The problem is with the preposition gan. I’m not sure where he got the idea that gan means “not,” but it doesn’t. It means “without.”
So, to sum things up, our hero may have been trying to say “Live a good life, not a long life,” but what he got was something quite different:
“Alive a big life without a long life”
So How Should You Say It?
There are probably several ways to express this concept in Irish, but the simplest to my mind (and what I probably would have suggested had this fellow asked me for advice) is:
Is fearr saol maith ná saol fada: A good life is better than a long life
This has the advantage of being a standard construction in Irish, familiar to most speakers and learners from traditional proverbs:
Is fearr Gaeilge bhriste ná Béarla cliste (“Broken Irish is better than clever English”)
Is fearr rith maith ná droch-sheasamh (“A good run is better than a bad stand” — i.e., discretion is the better part of valor).
I would also, however, suggest that he seek out a professional translator (if it’s worth having it on your skin forever, it’s worth paying a little for a good translation, am I right?).
If a professional is out of the question, I’d strongly encourage him to visit The Irish Language Forum, where there are lots of people with good Irish who can weigh in on the best way to express what he wants to say.
In fact, I think I’d encourage him to visit the forum even if he does get a professional translation, for a little peace of mind, if nothing else.
Surely that’s not too much to ask?
It’s Not Just Irish

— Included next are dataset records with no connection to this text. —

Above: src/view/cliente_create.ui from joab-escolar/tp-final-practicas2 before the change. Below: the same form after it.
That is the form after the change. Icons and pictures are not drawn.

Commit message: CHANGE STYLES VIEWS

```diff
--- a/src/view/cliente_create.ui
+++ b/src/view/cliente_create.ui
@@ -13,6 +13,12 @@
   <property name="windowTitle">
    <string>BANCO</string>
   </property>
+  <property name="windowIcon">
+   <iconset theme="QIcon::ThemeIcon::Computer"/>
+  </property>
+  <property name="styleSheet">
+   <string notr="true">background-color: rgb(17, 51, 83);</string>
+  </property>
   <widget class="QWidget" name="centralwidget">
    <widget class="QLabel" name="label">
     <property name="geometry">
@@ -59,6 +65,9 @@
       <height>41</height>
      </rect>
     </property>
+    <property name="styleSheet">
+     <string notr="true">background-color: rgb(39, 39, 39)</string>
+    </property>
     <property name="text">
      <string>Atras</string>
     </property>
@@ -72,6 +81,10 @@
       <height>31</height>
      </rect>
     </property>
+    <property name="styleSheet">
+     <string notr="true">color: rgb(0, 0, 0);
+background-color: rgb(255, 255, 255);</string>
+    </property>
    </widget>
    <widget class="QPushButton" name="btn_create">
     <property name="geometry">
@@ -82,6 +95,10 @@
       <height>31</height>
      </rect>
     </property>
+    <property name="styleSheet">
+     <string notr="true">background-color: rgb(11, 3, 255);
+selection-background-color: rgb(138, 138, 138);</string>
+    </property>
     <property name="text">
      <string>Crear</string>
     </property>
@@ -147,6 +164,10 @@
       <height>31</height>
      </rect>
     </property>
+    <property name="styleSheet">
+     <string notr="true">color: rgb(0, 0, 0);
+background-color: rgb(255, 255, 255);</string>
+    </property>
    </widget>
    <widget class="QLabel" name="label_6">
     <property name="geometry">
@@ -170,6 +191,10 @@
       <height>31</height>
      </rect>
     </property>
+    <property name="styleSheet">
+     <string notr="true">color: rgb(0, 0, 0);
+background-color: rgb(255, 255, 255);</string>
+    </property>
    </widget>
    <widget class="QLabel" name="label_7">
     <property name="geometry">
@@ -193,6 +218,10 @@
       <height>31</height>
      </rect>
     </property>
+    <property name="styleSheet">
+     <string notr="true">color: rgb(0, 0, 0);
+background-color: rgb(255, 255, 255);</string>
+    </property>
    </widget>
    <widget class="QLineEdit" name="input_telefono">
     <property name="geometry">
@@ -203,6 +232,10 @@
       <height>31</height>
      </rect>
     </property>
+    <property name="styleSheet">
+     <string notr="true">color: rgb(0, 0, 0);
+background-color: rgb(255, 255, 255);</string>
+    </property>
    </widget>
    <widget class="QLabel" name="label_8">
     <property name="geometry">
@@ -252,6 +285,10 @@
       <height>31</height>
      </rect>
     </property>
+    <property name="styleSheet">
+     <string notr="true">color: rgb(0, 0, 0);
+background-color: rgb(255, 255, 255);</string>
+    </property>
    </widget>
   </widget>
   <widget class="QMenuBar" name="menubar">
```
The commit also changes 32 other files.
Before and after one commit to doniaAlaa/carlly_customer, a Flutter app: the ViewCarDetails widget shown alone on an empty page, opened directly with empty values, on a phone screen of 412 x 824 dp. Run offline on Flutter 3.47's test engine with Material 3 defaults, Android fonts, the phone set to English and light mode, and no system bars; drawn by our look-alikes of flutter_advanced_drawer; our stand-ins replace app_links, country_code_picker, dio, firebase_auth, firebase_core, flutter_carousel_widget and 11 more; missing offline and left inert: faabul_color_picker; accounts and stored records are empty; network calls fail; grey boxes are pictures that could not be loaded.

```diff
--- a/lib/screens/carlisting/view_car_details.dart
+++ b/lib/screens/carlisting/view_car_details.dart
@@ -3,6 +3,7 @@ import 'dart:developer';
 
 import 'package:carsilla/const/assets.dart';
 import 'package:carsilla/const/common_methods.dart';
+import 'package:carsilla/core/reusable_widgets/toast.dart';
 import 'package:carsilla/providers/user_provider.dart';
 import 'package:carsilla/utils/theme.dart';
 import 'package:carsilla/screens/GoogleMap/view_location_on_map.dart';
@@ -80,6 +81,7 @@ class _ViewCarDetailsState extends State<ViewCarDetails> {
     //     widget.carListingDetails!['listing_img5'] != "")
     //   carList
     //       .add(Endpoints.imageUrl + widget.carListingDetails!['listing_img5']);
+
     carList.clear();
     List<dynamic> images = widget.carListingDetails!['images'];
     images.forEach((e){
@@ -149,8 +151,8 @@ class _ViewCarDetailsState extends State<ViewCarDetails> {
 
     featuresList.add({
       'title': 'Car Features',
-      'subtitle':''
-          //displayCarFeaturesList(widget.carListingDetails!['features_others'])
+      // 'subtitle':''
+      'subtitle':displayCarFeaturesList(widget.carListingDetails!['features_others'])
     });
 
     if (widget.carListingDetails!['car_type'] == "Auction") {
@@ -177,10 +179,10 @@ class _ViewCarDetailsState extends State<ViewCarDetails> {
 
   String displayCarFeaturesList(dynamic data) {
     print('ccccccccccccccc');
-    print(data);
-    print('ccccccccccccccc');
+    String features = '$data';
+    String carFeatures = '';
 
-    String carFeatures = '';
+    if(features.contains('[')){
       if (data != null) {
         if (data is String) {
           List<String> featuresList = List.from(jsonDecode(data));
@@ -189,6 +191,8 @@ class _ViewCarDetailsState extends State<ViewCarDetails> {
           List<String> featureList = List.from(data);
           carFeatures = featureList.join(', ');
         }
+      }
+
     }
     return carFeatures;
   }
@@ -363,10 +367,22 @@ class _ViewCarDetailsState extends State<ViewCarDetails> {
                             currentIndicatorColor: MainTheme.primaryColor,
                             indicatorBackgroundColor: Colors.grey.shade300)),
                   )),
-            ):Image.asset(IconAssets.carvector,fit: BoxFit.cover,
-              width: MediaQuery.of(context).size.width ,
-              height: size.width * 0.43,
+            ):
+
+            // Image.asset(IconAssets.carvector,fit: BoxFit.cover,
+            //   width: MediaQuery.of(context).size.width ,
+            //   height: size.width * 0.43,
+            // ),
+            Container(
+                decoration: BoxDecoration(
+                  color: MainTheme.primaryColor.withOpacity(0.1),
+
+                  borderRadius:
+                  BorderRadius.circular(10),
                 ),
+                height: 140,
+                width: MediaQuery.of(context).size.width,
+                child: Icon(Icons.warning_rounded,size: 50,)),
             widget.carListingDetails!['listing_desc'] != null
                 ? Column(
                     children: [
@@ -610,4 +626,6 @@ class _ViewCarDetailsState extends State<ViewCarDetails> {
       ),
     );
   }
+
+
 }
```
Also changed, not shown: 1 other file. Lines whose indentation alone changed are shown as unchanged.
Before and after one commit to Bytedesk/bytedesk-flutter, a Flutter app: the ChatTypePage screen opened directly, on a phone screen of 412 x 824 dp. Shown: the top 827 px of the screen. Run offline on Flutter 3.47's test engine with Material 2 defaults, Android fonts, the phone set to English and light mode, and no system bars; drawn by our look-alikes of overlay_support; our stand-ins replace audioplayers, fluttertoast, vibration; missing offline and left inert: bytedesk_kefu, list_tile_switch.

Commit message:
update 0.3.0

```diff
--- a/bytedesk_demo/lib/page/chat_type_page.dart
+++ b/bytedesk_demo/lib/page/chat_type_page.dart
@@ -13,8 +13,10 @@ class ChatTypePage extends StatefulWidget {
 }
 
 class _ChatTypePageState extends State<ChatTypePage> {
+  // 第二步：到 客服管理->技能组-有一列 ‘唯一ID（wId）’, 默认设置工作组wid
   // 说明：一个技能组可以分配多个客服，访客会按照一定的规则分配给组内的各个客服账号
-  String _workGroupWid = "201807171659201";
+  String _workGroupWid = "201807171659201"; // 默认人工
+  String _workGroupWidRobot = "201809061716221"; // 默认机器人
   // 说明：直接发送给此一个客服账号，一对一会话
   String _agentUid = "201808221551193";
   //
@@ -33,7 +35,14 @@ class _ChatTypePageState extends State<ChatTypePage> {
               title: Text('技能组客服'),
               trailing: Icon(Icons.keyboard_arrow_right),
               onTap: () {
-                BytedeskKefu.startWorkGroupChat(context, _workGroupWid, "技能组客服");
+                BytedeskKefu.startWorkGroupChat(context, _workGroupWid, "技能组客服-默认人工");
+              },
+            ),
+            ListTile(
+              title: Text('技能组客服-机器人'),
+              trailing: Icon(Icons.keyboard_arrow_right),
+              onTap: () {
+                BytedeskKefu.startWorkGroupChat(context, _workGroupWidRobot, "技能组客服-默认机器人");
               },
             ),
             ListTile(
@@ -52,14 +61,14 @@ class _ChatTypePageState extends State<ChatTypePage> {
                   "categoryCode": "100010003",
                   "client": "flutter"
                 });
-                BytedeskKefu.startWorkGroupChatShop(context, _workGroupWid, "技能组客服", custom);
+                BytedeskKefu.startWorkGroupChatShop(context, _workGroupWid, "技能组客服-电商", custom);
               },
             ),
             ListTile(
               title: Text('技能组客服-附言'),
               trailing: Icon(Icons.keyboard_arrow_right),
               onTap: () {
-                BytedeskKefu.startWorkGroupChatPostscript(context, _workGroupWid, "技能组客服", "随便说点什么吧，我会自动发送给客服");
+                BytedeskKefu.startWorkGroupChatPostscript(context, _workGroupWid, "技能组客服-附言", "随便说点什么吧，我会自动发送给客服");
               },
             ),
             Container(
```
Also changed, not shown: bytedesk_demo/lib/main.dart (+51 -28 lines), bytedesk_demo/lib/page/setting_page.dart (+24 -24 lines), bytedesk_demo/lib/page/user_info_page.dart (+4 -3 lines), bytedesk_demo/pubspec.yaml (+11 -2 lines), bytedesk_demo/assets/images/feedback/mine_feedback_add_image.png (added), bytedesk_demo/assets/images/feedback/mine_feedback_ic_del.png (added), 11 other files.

If it’s any consolation, Scottish Gaelic speakers have to deal with this kind of thing too. Here’s a Bored Panda post that my friend and editor Emily McEwan wrote about bad tattoo translations in that language:
In addition to being “The Geeky Gaeilgeoir,” Audrey Nickel is the author of The Irish Gaelic Tattoo Handbook,” published by Bradan Press, Nova Scotia, Canada. For information about the book, including where to buy it, please visit http://www.bradanpress.com/irish-tattoo-handbook/